Two more showings on bigger screens with big sound of Christopher Nolan pictures before “Oppenheimer” drops: “Tenet,” released during the pandemic, is a big one. Before its eventual release, we previewed: “Are we ready for a glassy, nattily attired, post-Hitchcock globe-girdling suspense thriller (largely shot in Estonia as well as six other countries)? Are we ready to go indoors?” Drafthouse, Monday, July 17, 7pm; Tuesday, July 18, 7pm.
“Interstellar” is bigger: worlds between worlds. Drafthouse, Saturday, July 15, 3:45pm; Sunday, July 16, 11am and 3:45pm.
Joe Dante’s small “Small Soldiers” (1998) is also large: it’s a canny critique of the military-media industrial complex, as you’d expect from the maker of “Gremlins 2: The New Batch” and other darting delights. Jonathan Rosenbaum is at his cynical best in chronicling its reception here. Drafthouse, Wednesday, July 19, 7pm.

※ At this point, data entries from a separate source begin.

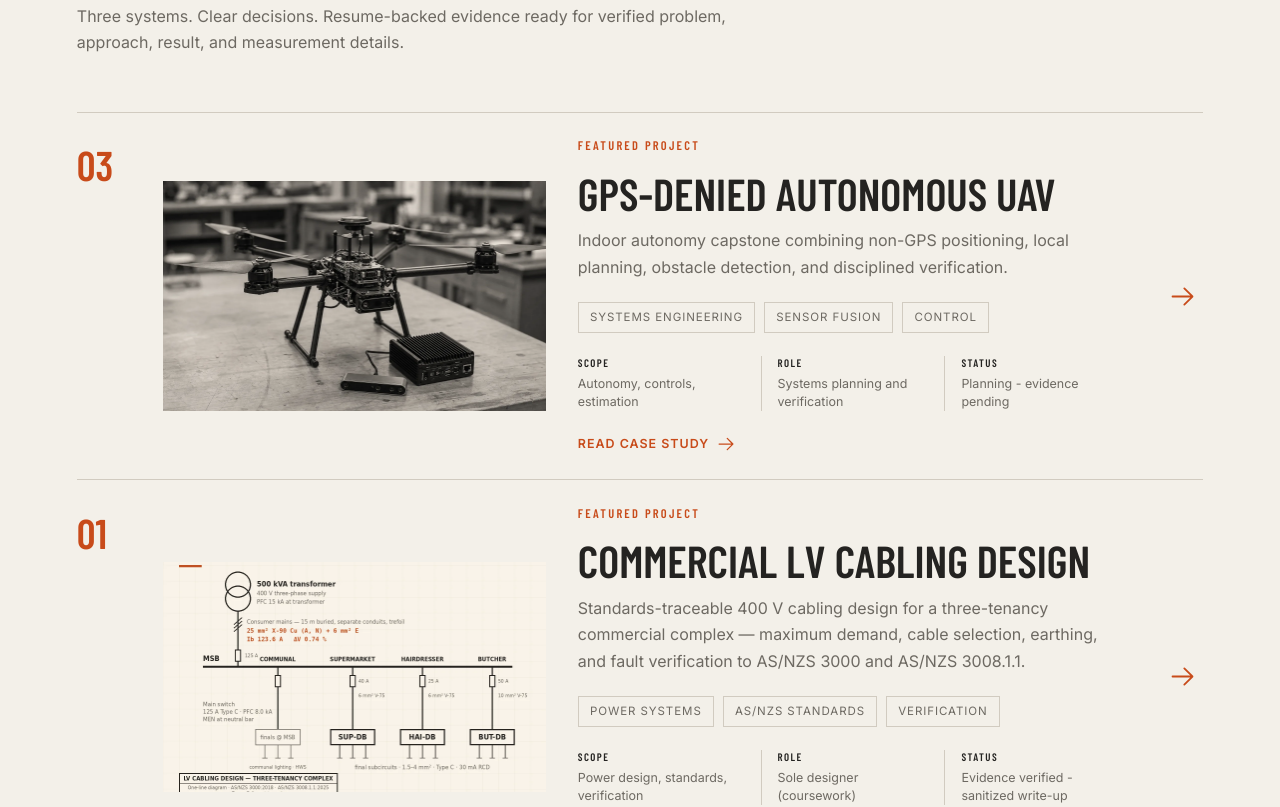
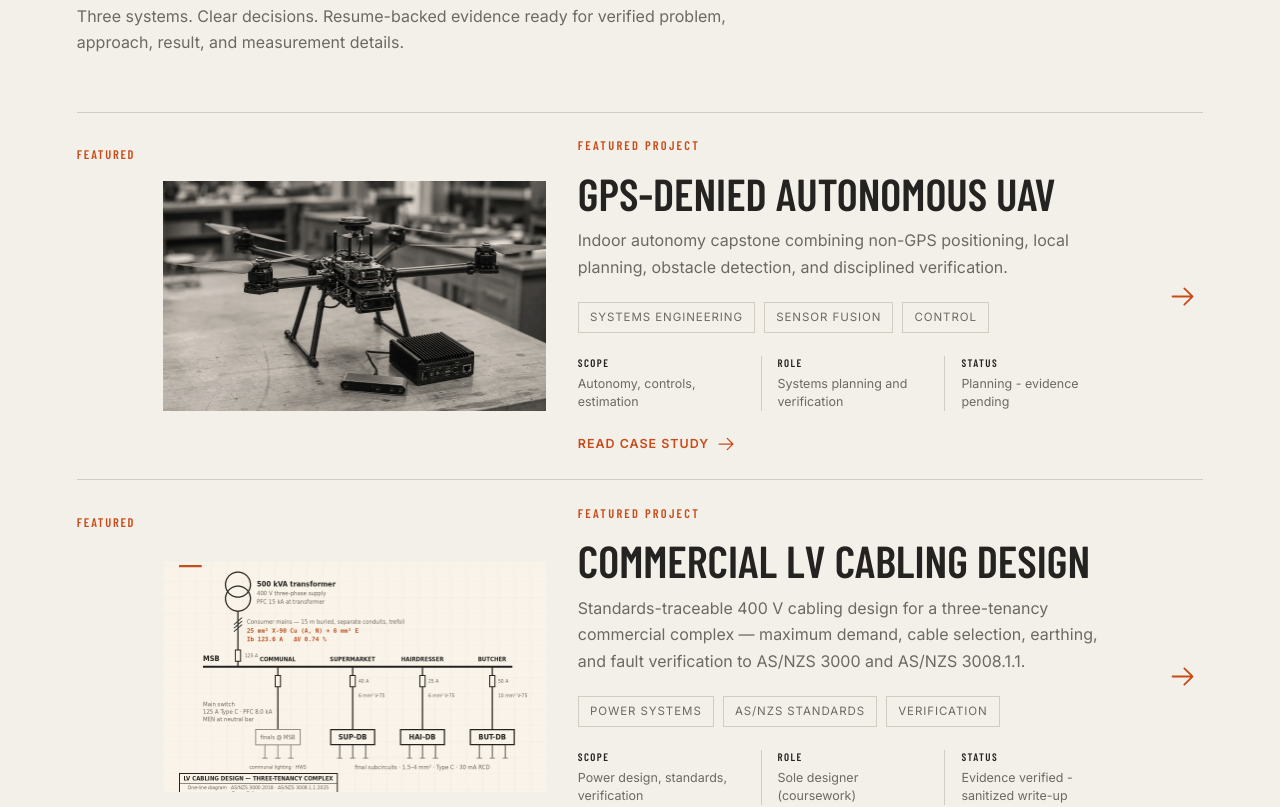
Before and after one commit to Nnoot02/NN_PersonalPortfolio, a Next.js app: page / in a window 1280 px wide. Shown: the part 940-1747 px from the top of the page. Built offline with nearby package versions, Linux system fonts and the light colour scheme; no server answers.

Commit message:
feat(portfolio): show 'Featured' tag instead of number on featured rows

```diff
--- a/app/globals.css
+++ b/app/globals.css
@@ -76,6 +76,7 @@ button { font: inherit; }
 .project-list { border-top: 1px solid var(--line); }
 .project-row { display: grid; grid-template-columns: 54px minmax(260px, 34%) minmax(320px, 1fr) 42px; gap: clamp(1rem, 2.5vw, 2.5rem); align-items: center; padding: 1.6rem 0; border-bottom: 1px solid var(--line); }
 .project-number { color: var(--accent); font: 600 2.6rem/1 var(--display); margin: 0; align-self: start; padding-top: .35rem; }
+.project-number.is-featured { font-size: .78rem; text-transform: uppercase; letter-spacing: .14em; padding-top: .6rem; }
 .project-image { min-height: 230px; background: var(--paper-deep); }
 .project-copy { display: grid; gap: 1.4rem; }
 .project-copy h3 { font: 600 clamp(2rem, 3.5vw, 3.2rem)/.95 var(--display); text-transform: uppercase; margin: 0 0 .8rem; }
--- a/app/page.tsx
+++ b/app/page.tsx
@@ -52,7 +52,7 @@ export default function HomePage() {
           <p>Three systems. Clear decisions. Resume-backed evidence ready for verified problem, approach, result, and measurement details.</p>
         </div>
         <div className="project-list">
-          {featuredProjects.map((project) => <ProjectRow project={project} key={project.slug} />)}
+          {featuredProjects.map((project) => <ProjectRow project={project} key={project.slug} featured />)}
         </div>
       </section>
 
--- a/app/profile/page.tsx
+++ b/app/profile/page.tsx
@@ -101,7 +101,7 @@ export default function ProfilePage() {
           </p>
         </div>
         <div className="project-list">
-          {featuredProjects.map((project) => <ProjectRow project={project} key={project.slug} />)}
+          {featuredProjects.map((project) => <ProjectRow project={project} key={project.slug} featured />)}
         </div>
       </section>
 
--- a/components/ProjectRow.tsx
+++ b/components/ProjectRow.tsx
@@ -3,10 +3,12 @@ import Link from "next/link";
 import { ArrowRight } from "@phosphor-icons/react/dist/ssr";
 import type { Project } from "@/lib/projects";
 
-export function ProjectRow({ project }: { project: Project }) {
+export function ProjectRow({ project, featured = false }: { project: Project; featured?: boolean }) {
   return (
     <article className="project-row">
-      <p className="project-number">{project.number}</p>
+      <p className={featured ? "project-number is-featured" : "project-number"}>
+        {featured ? "Featured" : project.number}
+      </p>
       <Link className="project-image" href={`/projects/${project.slug}`} aria-label={`View ${project.title} case study`}>
         <Image src={project.image} alt={project.imageAlt} fill sizes="(max-width: 760px) 100vw, 34vw" />
       </Link>
```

Charlie Chaplin’s “Monsieur Verdoux: A Comedy Of Murders” (35mm): a disillusioned Little Tramp could kill you all. Chicago Film Society at NEIU, Wednesday, July 19, 7:30pm.